Some of the challenges that came with our recent and unexpected move to online education were foreseeable and some took us by surprise. Technical difficulties, adapting in-person strategies to online learning, and overcoming screen fatigue occupied most of my time for the first 6 months, all things that are a natural extension of this new teaching and learning environment.
In reaching out to support diverse faculty in many departments across campus I was pleased to learn of the many creative ways in which my friends and colleagues were working to resolve these difficulties. This effort to engage with practitioners in other disciplines also exposed me to things that wouldn’t normally be my concern as a chemistry instructor, such as the need to post content warnings for sensitive materials being shared online.
I had never worried before about the importance of allowing audiences to prepare themselves for topics that can cause them harm, including negative feelings, anxiety, or trauma (organic chemistry can be traumatic in its own way, but it’s generally regarded as a safe topic), but this is a very real issue for many educational practitioners, one that can set the tone for a whole course, and that must be handled with care and respect for all parties involved. Some instructors might resist the idea or find it restrictive, and some would argue that it is a way to coddle students by allowing them to pick and choose what content to view within the course structure.
In an inclusive classroom, all our students should be given a chance to decide to engage with a possibly distressing topic, and a content warning in that case should be given at the earliest opportunity. A course that deals with sensitive topics in general should include this as part of the syllabus and the class description. The following sample wording for a syllabus warning is from the University of Michigan LSA’s Inclusive Teaching initiative:
The content and discussion in this course will necessarily engage with racism every week. Much of it will be emotionally and intellectually challenging to engage with. I will flag especially graphic or intense content that discusses or represents racism and will do my best to make this classroom a space where we can engage bravely, empathetically and thoughtfully with difficult content every week.
Another example, from the Claremont Colleges Center for Teaching and Learning:
Given the nature of topics covered, some course materials will include explicit images and language, which some class members may find offensive. I will provide forewarning of such instances.
In courses where sensitive topics are only discussed occasionally, materials can be tagged with warnings as needed in order to provide students with notice before they are expected to engage with specific materials. For in-person classes, verbal warnings are generally sufficient, but in online environments, it becomes important to attach the warnings to the potentially difficult content. For most materials posted online, a content warning can be provided as part of the title. In the case of video or audio resources, it may be made clear as part of the introduction.

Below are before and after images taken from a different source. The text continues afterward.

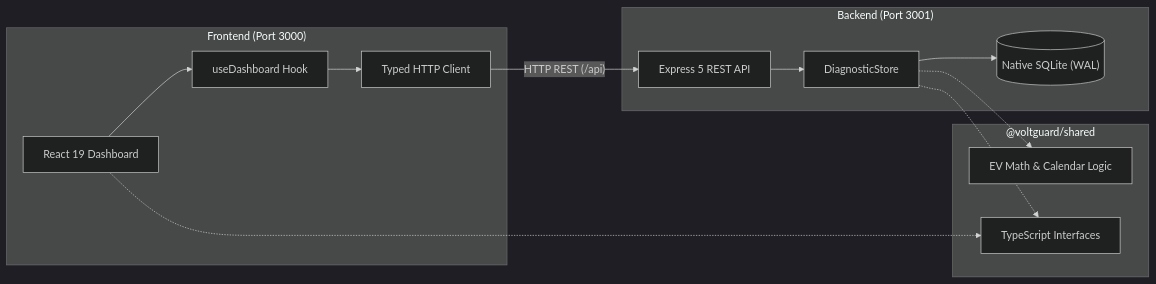
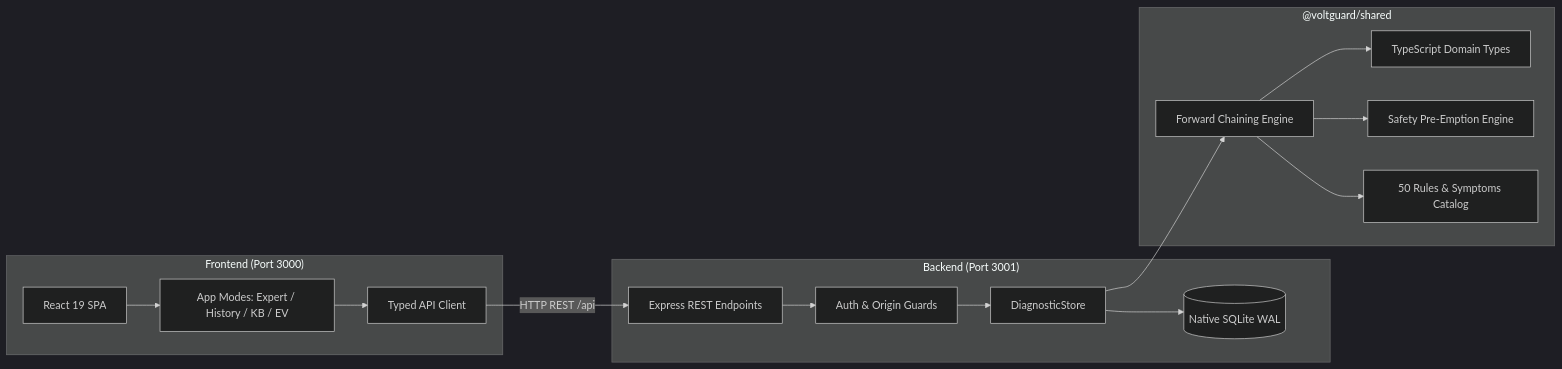
Before and after one commit to Bunvathana876/Ai_carCheck_system: the diagram in README.md, drawn with Mermaid (dark theme). The commit also changed other lines of this file and 27 other files, not shown here.

Commit message:
feat: implement university-level automotive rule-based expert system with 50 rules and docs

````diff
--- a/README.md
+++ b/README.md
@@ -30,26 +47,30 @@
 ```mermaid
 flowchart LR
     subgraph Browser ["Frontend (Port 3000)"]
-        UI["React 19 Dashboard"]
-        State["useDashboard Hook"]
-        API["Typed HTTP Client"]
+        UI["React 19 SPA"]
+        Mode["App Modes: Expert / History / KB / EV"]
+        APIClient["Typed API Client"]
     end
 
     subgraph Server ["Backend (Port 3001)"]
-        Express["Express 5 REST API"]
+        Router["Express REST Endpoints"]
+        Security["Auth & Origin Guards"]
         Store["DiagnosticStore"]
-        DB[("Native SQLite (WAL)")]
+        DB[("Native SQLite WAL")]
     end
 
-    subgraph SharedPackage ["@voltguard/shared"]
-        Contracts["TypeScript Interfaces"]
-        Logic["EV Math & Calendar Logic"]
+    subgraph Shared ["@voltguard/shared"]
+        Contracts["TypeScript Domain Types"]
+        Inference["Forward Chaining Engine"]
+        Safety["Safety Pre-Emption Engine"]
+        Catalog["50 Rules & Symptoms Catalog"]
     end
 
-    UI --> State --> API
-    API -- "HTTP REST (/api)" --> Express
-    Express --> Store --> DB
-    UI -.-> Contracts
-    Store -.-> Logic
-    Store -.-> Contracts
+    UI --> Mode --> APIClient
+    APIClient -- "HTTP REST /api" --> Router
+    Router --> Security --> Store --> DB
+    Store --> Inference
+    Inference --> Safety
+    Inference --> Catalog
+    Inference --> Contracts
 ```
````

A good general approach is to provide students with specific examples of potentially challenging content that will be covered in class, the means to discuss the need for the use of this material ahead of time, and suggestions and resources available for student support if needed. Arrangements should be made for students to leave the classroom or the online meeting if they desire to do so during the time that the material in question is being discussed. In some cases, alternative arrangements for assignments might be required for course completion.

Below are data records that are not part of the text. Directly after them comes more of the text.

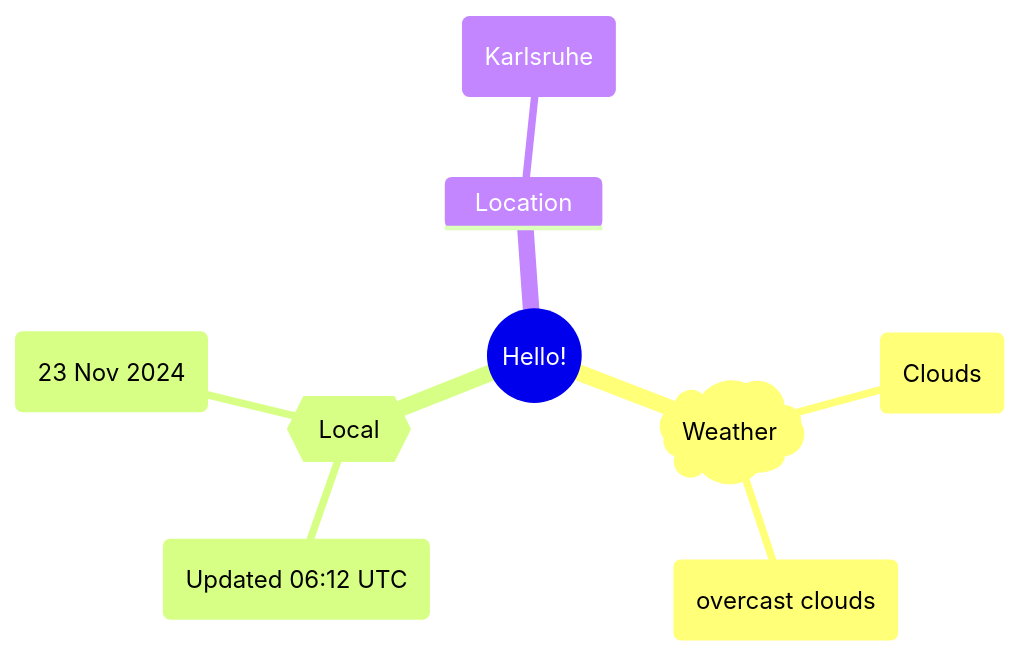
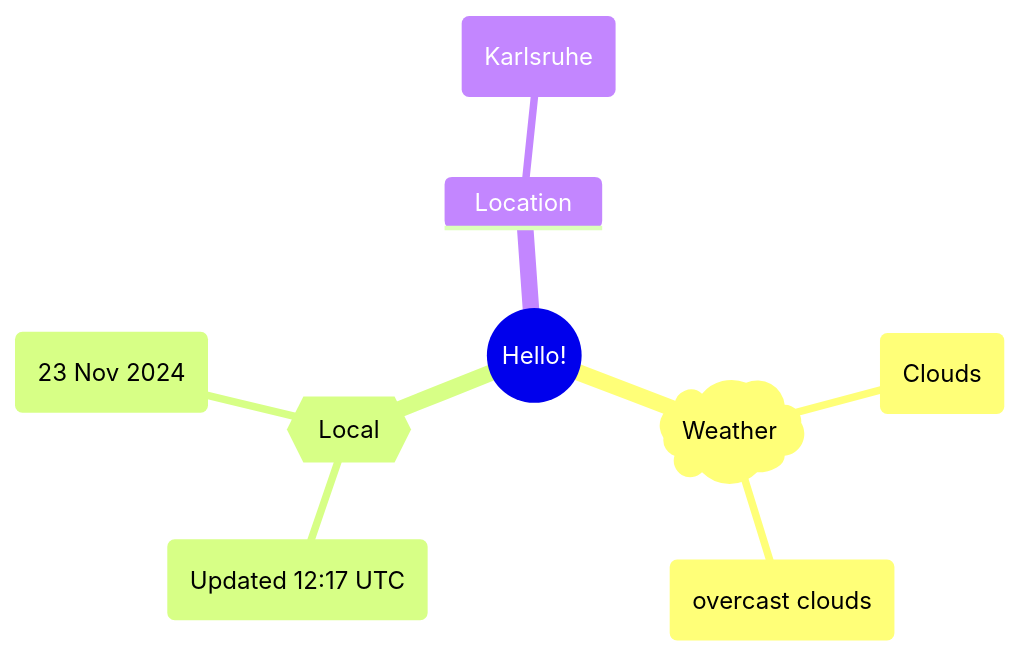
Before and after one commit to Xosrov/Xosrov: the first of 2 diagrams in README.md, drawn with Mermaid.

Commit message:
[bot] updated images

````diff
--- a/README.md
+++ b/README.md
@@ -3,12 +3,12 @@
 ```mermaid
 mindmap
   root((Hello!))
     )Weather(
         (Clouds)
         (overcast clouds)
     {{Local}}
-        (Updated 06:12 UTC)
+        (Updated 12:17 UTC)
         (23 Nov 2024)
     Location
         (Karlsruhe)
 ```
````
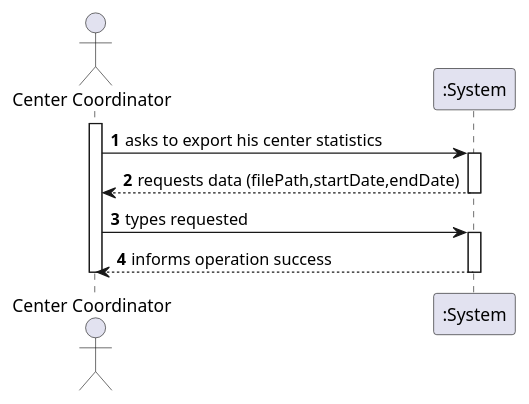
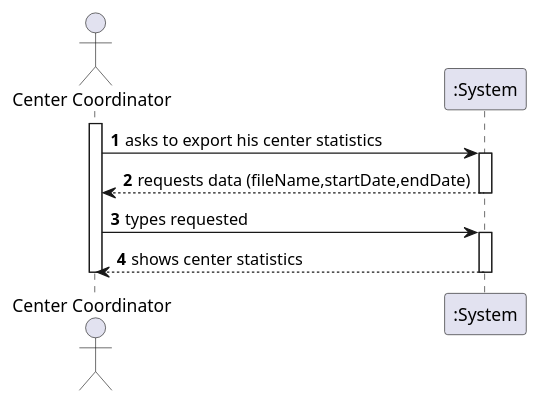
Before and after one commit to miseEnPlace-i/lapr2: the diagram in docs/SprintD/US15/SSD/US15_SSD.puml, drawn with PlantUML. The commit also changed 1 other file, not shown here.

```diff
--- a/docs/SprintD/US15/SSD/US15_SSD.puml
+++ b/docs/SprintD/US15/SSD/US15_SSD.puml
@@ -1,18 +1,18 @@
 @startuml US15_SSD
 autonumber
 actor "Center Coordinator" as COOR
 
 activate COOR
 COOR -> ":System" : asks to export his center statistics
 activate ":System"
-":System" --> COOR : requests data (filePath,startDate,endDate)
+":System" --> COOR : requests data (fileName,startDate,endDate)
 deactivate ":System"
 
 COOR -> ":System" : types requested
 activate ":System"
 
-":System" --> COOR : informs operation success
+":System" --> COOR : shows center statistics
 deactivate ":System"
 deactivate COOR
 
 @enduml
```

What material requires content warnings? The following warnings are the most common. You. as the instructor, are best positioned to consider the material covered in our course and how to provide warnings for your students. This is not an exhaustive list, other warnings might be requested by students based on their own personal experiences.
- Sexual Assault

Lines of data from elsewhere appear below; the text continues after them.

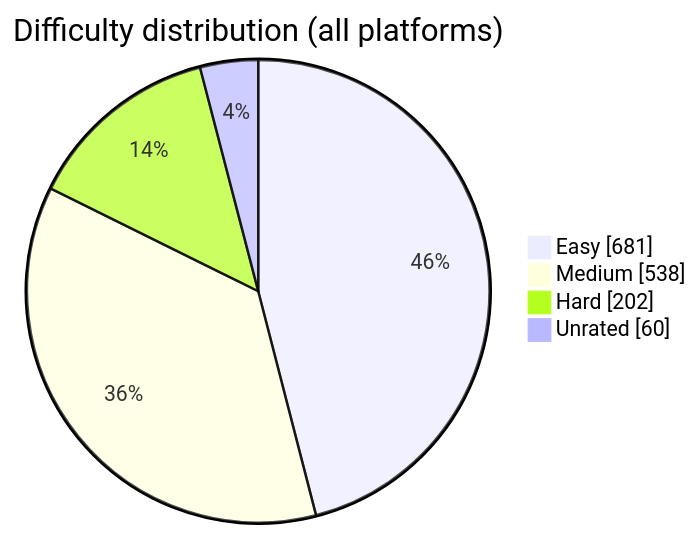
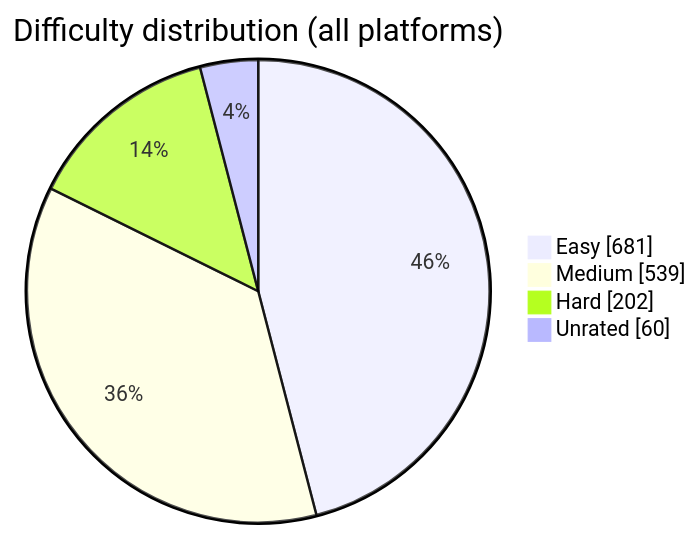
The diagram in README.md (BuildbyArindam/Daily-Coding-Log), drawn with Mermaid before and after one commit. The commit also changed other lines of this file, not shown here.

````diff
--- a/README.md
+++ b/README.md
@@ -93,7 +93,7 @@
 ```mermaid
 pie showData title Difficulty distribution (all platforms)
     "Easy" : 681
-    "Medium" : 538
+    "Medium" : 539
     "Hard" : 202
     "Unrated" : 60
 ```
````
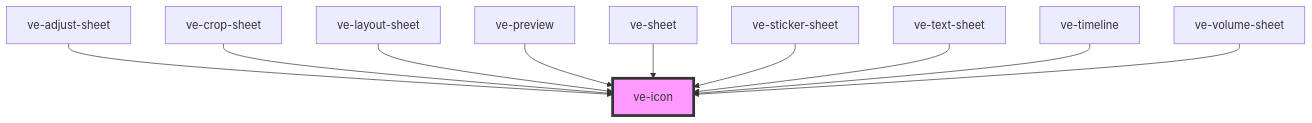
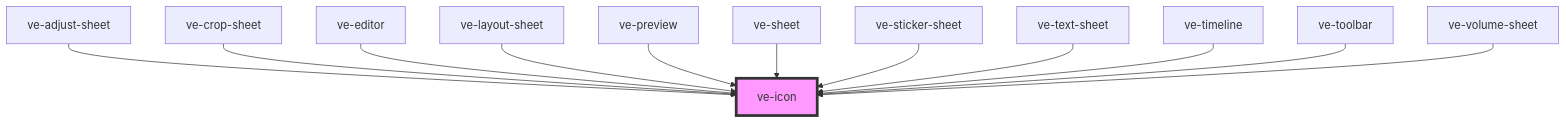
The diagram in src/components/ve-icon/readme.md (dotnetdreamer/capacitor-video-kit), drawn with Mermaid before and after one commit. The commit also changed other lines of this file and 38 other files, not shown here.

````diff
--- a/src/components/ve-icon/readme.md
+++ b/src/components/ve-icon/readme.md
@@ -45,13 +47,15 @@
 ```mermaid
 graph TD;
   ve-adjust-sheet --> ve-icon
   ve-crop-sheet --> ve-icon
+  ve-editor --> ve-icon
   ve-layout-sheet --> ve-icon
   ve-preview --> ve-icon
   ve-sheet --> ve-icon
   ve-sticker-sheet --> ve-icon
   ve-text-sheet --> ve-icon
   ve-timeline --> ve-icon
+  ve-toolbar --> ve-icon
   ve-volume-sheet --> ve-icon
   style ve-icon fill:#f9f,stroke:#333,stroke-width:4px
 ```
````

- Child abuse/pedophilia/incest
- Animal cruelty or animal death
- Self-harm and suicide
- Eating disorders, body hatred, and fat phobia
- Pornographic content
- Kidnapping and abduction
- Death or dying
- Mental illness and ableism
- Racism and racial slurs
- Sexism and misogyny
- Hateful language directed at religious groups (e.g., Islamophobia, antisemitism)
- Transphobia and trans misogyny
- Homophobia and heterosexism
- Hanlon, A. R. 2015. My Students Need Trigger Warnings – and Professors Do, Too. https://newrepublic.com/article/121820/my-students-need-trigger-warnings-and-professors-do-too